The Visa becomes invalid if they no longer work together. This is why, in my belief, he’s an illegal alien in the USA. He’s trying to cover his back by doing this Artist Perfect Academy and showing that he has a special talent in writing books so he can apply for an O1 Visa. The only way Carl would have been able to get an O2 Visa would be if the artist [Kiesza] supported the application. For an O1 Visa this is also required. It seems dodgy that Carl and Kiesza have set up three businesses together, with neither at the time living in the USA but wanting to go there.”

Our last contact with I Spy For Justice placed them in New York. Of course, we cannot 100% verify the claims made in the multiple emails we’d been sent by one individual, but there are certainly questions worth asking. Where there’s smoke there is always fire, and when those flames start to surge you’ll find that Carl Hitchborn has nowhere left to run.
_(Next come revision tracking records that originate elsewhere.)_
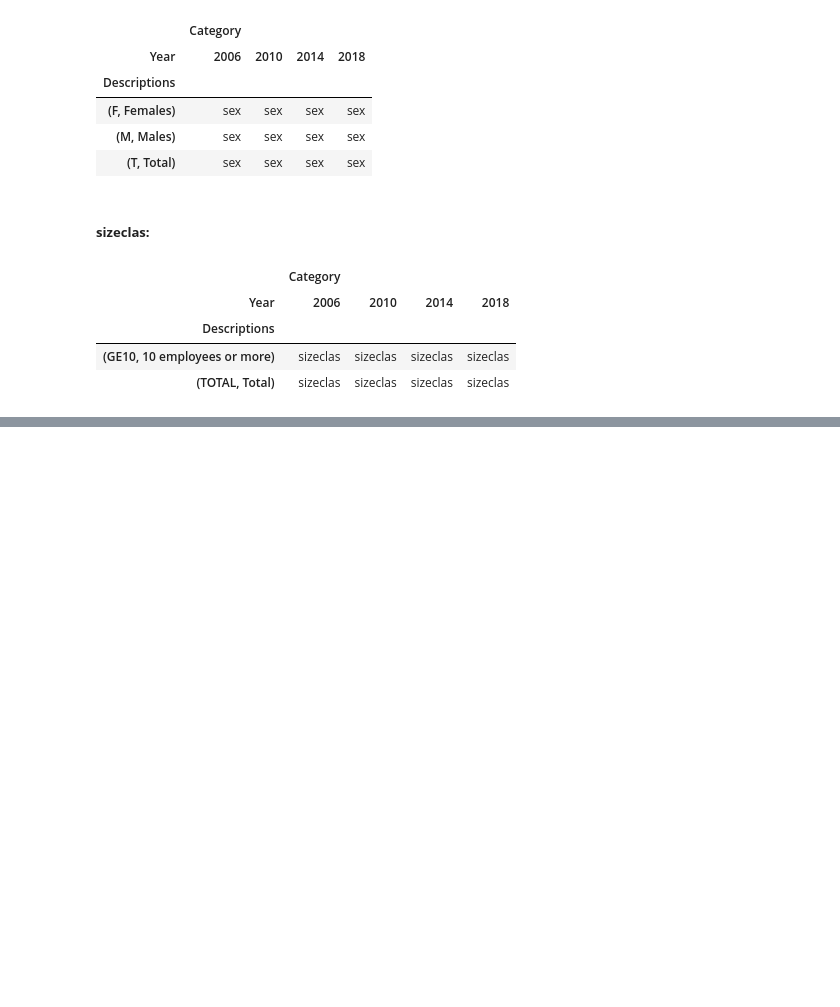
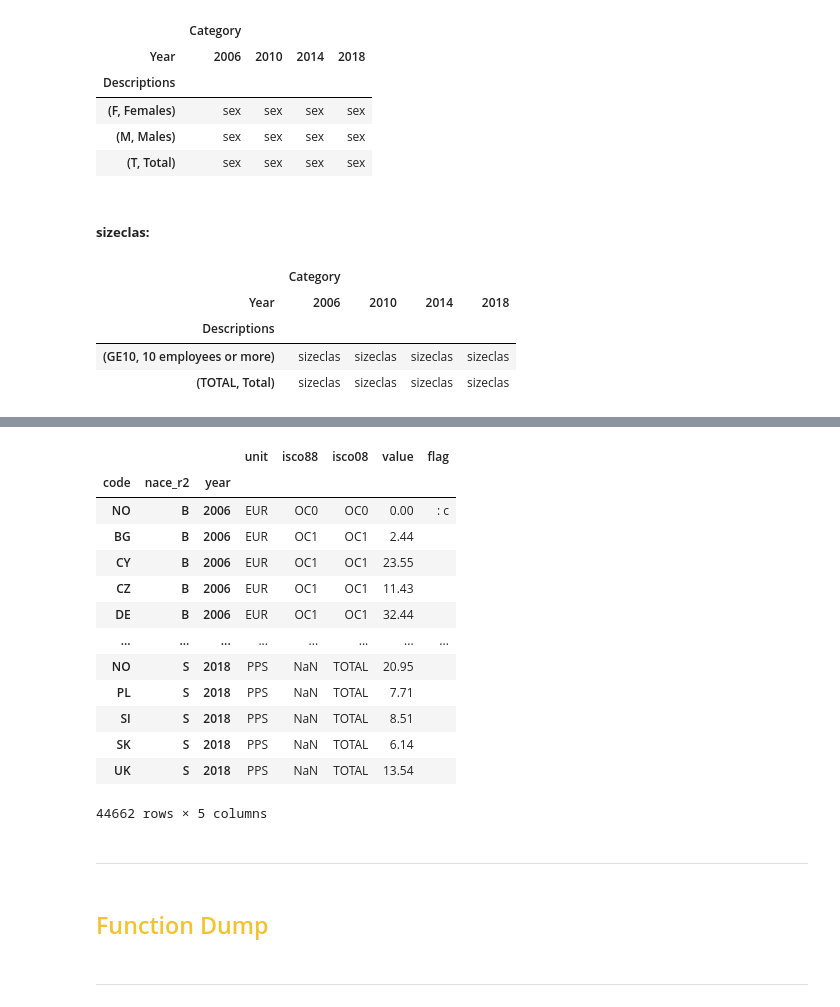
Before and after one commit to mehmetcandfx/Technology-Trade-Employment, a Jupyter notebook: Code/Discovery&Preperation_Wages.ipynb, the cells around one changed output, grey strips where cells are left out. Drawn from its saved outputs; the diff is of its cells as text; code cells hidden in the pictures; blank space fills up the shorter version.

```diff
--- a/Code/Discovrery_Wages.ipynb
+++ b/Code/Discovery&Preperation_Wages.ipynb
@@ -442,0 +340,22 @@ Name: unit, dtype: int64
+# %%
+df=df.set_index(['code','nace_r2','year'])
+df
+# %% [output]
+|  |  |  | unit | isco88 | isco08 | value | flag |
+| code | nace_r2 | year |  |  |  |  |  |
+| NO | B | 2006 | EUR | OC0 | OC0 | 0.00 | : c |
+| BG | B | 2006 | EUR | OC1 | OC1 | 2.44 |  |
+| CY | B | 2006 | EUR | OC1 | OC1 | 23.55 |  |
+| CZ | B | 2006 | EUR | OC1 | OC1 | 11.43 |  |
+| DE | B | 2006 | EUR | OC1 | OC1 | 32.44 |  |
+| ... | ... | ... | ... | ... | ... | ... | ... |
+| NO | S | 2018 | PPS | NaN | TOTAL | 20.95 |  |
+| PL | S | 2018 | PPS | NaN | TOTAL | 7.71 |  |
+| SI | S | 2018 | PPS | NaN | TOTAL | 8.51 |  |
+| SK | S | 2018 | PPS | NaN | TOTAL | 6.14 |  |
+| UK | S | 2018 | PPS | NaN | TOTAL | 13.54 |  |
+44662 rows × 5 columns
+# %% [markdown]
+---------------------------------------------------------------------------------------------------------------------------------------------------------------------------------
+# %% [markdown]
+## <span style="color:#f1c232">Function Dump</span>
@@ -442,0 +391,2 @@ Name: unit, dtype: int64
+# %% [markdown]
+---------------------------------------------------------------------------------------------------------------------------------------------------------------------------------
```
Also changed, not shown: parts of 41 cells of this notebook, 8 other files.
As I Spy For Justice puts it, “he doesn’t want to be found by the taxman!”


It’s important to understand that the respondents who form out part of this piece are only a fraction of the people we reached out to; this article barely scratches the surface, and there is more than enough information left to roll out at least two more analyses of this scope. There are dozens upon dozens of people who Carl Hitchborn has wronged one way or the other, to varying degrees of financial and mental turmoil. Some of these did not have time to take part in this character analysis, whereas others declined due to a mix of personal and legal reasons.

What can we take away from this, though? For one, we can conclude that Carl Hitchborn is the human equivalent of an iceberg: superficial on the outside, with far too much under the surface for anyone to comprehend. Will anything happen to Carl – a “master manipulator” as per two former employees – in the near future, though? Probably not. If he’s able to evade authorities and bailiffs like he has done for years, then it looks like he’ll be rolling out his business dealings wherever an opportunity will present itself. It doesn’t matter where in the world he’ll end up, because it’s in Carl’s nature to slither into any situation and reap his own benefits. Like a snake. Some may call him a master of business, but plenty more beg to differ. We leave you with this quote, from an anonymous contributor: “Carl is a criminal who will be behind bars very soon”.

Full transcripts of selected interviews, as well as some legal documents, are available on request from the author. Email him here. Head to this link to read a detailed account on working with High Time by photographer Katy Cummings.

This article contains elements of When Promises Become Lies, originally written by Randi Gunther PhD for Psychology Today in June 2017. This article is built on more than a dozen interviews conducted with former High Time employees and freelancers. All views presented are of those interviewed and do not present the views of the author, unless made clear otherwise.